• _What is being asked_
Using the records below, output the stretch that opens with the line containing "docs(P1-002): cocher ce" and closes with the line containing "de dupliquer les *exceptions*", exactly and including both lines, with nothing more.

Version difference data

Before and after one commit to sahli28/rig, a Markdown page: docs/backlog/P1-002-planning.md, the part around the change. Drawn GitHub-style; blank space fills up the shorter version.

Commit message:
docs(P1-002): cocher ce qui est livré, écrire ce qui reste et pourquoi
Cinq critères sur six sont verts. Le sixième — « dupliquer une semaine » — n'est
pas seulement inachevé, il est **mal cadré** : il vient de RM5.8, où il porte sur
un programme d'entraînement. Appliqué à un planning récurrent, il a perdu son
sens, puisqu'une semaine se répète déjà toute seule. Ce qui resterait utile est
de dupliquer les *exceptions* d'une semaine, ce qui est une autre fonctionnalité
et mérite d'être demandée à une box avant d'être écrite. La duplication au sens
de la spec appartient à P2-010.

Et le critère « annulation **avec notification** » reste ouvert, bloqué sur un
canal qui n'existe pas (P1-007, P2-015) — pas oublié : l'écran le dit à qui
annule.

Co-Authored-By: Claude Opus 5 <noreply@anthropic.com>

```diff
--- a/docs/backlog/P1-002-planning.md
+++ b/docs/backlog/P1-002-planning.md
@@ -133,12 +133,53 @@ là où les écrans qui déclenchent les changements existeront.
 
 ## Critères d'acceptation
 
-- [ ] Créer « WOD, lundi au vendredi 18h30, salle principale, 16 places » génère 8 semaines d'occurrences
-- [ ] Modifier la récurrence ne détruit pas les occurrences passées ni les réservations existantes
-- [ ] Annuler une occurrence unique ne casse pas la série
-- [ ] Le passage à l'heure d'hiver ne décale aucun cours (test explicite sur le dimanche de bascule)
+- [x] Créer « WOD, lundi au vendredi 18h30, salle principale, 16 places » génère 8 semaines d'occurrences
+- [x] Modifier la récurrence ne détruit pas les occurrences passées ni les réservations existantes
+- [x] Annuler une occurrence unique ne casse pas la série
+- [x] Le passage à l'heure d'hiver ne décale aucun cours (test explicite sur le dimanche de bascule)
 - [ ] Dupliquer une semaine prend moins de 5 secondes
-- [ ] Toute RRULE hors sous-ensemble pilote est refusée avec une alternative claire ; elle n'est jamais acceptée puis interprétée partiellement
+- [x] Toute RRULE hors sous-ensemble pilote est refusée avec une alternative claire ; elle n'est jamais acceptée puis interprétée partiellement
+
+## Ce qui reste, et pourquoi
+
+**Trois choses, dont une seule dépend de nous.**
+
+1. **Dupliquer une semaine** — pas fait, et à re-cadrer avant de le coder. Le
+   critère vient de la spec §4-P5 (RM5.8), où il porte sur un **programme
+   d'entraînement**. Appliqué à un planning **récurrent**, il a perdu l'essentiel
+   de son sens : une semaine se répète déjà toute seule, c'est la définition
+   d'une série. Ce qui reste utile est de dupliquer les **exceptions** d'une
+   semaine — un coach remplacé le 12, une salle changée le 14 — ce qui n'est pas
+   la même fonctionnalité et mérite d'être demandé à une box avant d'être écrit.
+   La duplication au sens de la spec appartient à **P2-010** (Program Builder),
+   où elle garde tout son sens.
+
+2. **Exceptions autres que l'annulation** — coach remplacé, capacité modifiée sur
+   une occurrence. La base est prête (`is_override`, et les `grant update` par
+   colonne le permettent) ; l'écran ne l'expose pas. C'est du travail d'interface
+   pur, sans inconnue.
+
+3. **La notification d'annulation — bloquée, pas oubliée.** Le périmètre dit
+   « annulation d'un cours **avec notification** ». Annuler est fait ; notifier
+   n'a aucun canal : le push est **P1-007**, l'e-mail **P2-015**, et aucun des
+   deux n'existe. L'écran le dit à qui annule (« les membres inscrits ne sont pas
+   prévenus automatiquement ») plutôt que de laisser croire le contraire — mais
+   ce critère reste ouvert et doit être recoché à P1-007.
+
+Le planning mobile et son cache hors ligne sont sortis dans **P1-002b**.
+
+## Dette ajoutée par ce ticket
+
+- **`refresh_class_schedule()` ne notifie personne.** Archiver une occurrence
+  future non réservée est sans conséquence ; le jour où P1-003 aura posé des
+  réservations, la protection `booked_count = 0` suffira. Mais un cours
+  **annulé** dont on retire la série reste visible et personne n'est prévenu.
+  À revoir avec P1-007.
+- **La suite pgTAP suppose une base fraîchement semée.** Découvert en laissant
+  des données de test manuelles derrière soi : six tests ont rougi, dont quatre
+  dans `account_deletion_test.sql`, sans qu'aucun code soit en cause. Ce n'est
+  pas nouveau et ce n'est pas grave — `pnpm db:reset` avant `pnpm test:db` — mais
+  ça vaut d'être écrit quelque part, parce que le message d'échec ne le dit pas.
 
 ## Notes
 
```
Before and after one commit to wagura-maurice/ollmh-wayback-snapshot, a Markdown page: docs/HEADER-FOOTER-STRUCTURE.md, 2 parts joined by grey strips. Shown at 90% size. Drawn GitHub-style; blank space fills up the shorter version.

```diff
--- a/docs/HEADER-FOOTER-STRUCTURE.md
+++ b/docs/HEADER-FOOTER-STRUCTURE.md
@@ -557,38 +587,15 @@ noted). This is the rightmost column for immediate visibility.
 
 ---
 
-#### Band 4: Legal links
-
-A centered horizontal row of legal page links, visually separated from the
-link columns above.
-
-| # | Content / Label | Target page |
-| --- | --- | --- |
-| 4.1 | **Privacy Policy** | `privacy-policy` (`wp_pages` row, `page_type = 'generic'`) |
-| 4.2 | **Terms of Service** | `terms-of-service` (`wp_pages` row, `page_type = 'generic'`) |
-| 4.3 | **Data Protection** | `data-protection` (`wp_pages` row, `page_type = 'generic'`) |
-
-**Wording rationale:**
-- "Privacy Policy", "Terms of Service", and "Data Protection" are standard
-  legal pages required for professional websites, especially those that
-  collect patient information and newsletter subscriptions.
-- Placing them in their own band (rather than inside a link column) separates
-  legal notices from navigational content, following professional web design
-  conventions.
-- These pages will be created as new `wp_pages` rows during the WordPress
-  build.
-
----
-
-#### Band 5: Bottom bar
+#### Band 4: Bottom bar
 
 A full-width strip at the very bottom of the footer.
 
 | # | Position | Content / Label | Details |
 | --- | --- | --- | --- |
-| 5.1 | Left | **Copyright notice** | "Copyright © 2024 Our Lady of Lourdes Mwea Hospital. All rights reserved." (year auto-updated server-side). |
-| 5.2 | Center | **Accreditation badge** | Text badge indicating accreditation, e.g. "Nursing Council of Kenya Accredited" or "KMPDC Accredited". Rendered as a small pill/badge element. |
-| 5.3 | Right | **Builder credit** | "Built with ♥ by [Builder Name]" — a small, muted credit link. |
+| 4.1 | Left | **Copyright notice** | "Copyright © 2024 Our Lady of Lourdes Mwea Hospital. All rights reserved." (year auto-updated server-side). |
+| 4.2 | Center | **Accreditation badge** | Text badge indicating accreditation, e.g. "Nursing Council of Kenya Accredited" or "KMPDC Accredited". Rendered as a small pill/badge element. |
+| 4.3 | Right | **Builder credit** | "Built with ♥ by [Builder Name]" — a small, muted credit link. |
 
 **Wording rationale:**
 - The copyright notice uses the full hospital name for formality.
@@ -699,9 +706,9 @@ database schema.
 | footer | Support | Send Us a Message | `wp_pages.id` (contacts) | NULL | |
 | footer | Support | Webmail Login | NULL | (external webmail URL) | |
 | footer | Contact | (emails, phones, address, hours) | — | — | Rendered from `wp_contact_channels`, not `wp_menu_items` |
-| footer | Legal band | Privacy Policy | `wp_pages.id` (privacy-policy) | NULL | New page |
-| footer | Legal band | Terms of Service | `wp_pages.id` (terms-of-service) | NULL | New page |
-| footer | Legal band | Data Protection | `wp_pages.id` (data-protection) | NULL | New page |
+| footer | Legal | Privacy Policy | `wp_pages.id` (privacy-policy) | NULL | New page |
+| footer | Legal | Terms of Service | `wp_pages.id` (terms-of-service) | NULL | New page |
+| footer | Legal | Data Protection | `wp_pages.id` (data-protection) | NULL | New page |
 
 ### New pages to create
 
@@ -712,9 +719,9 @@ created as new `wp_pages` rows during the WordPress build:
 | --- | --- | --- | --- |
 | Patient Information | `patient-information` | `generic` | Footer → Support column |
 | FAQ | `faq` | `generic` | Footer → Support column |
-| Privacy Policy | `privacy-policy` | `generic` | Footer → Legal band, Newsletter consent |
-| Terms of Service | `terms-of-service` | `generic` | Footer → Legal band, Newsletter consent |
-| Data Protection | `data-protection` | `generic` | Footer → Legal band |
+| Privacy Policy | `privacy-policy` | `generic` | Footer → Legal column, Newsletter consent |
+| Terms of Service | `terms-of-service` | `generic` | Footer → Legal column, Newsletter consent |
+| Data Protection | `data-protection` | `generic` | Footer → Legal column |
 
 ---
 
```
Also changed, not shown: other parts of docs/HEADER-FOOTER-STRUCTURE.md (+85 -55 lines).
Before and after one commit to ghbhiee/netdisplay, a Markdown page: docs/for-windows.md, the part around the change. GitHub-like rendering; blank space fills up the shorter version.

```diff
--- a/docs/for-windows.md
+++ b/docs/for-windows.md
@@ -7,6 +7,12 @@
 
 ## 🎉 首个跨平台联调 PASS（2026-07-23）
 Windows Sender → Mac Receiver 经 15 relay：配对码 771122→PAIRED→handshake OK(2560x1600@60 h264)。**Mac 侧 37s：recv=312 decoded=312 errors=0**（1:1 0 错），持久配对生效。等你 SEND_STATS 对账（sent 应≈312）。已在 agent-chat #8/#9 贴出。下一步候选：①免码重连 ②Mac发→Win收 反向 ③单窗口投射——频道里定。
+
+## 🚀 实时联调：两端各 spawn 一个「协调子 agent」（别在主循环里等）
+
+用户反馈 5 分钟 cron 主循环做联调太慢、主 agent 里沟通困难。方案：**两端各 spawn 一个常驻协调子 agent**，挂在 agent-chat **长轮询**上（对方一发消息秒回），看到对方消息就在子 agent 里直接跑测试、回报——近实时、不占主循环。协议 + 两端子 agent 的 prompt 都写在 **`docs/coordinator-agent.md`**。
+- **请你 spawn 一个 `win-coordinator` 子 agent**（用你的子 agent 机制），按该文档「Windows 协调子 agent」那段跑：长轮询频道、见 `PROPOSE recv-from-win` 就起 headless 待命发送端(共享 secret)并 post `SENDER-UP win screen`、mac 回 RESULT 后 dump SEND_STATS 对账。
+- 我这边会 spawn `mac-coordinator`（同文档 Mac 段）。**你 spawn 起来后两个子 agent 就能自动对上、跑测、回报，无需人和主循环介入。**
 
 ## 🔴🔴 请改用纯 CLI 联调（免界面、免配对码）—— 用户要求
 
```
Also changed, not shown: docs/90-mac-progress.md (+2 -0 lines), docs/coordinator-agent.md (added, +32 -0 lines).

• _Solved exercise_
docs(P1-002): cocher ce qui est livré, écrire ce qui reste et pourquoi
Cinq critères sur six sont verts. Le sixième — « dupliquer une semaine » — n'est
pas seulement inachevé, il est **mal cadré** : il vient de RM5.8, où il porte sur
un programme d'entraînement. Appliqué à un planning récurrent, il a perdu son
sens, puisqu'une semaine se répète déjà toute seule. Ce qui resterait utile est
de dupliquer les *exceptions* d'une semaine, ce qui est une autre fonctionnalité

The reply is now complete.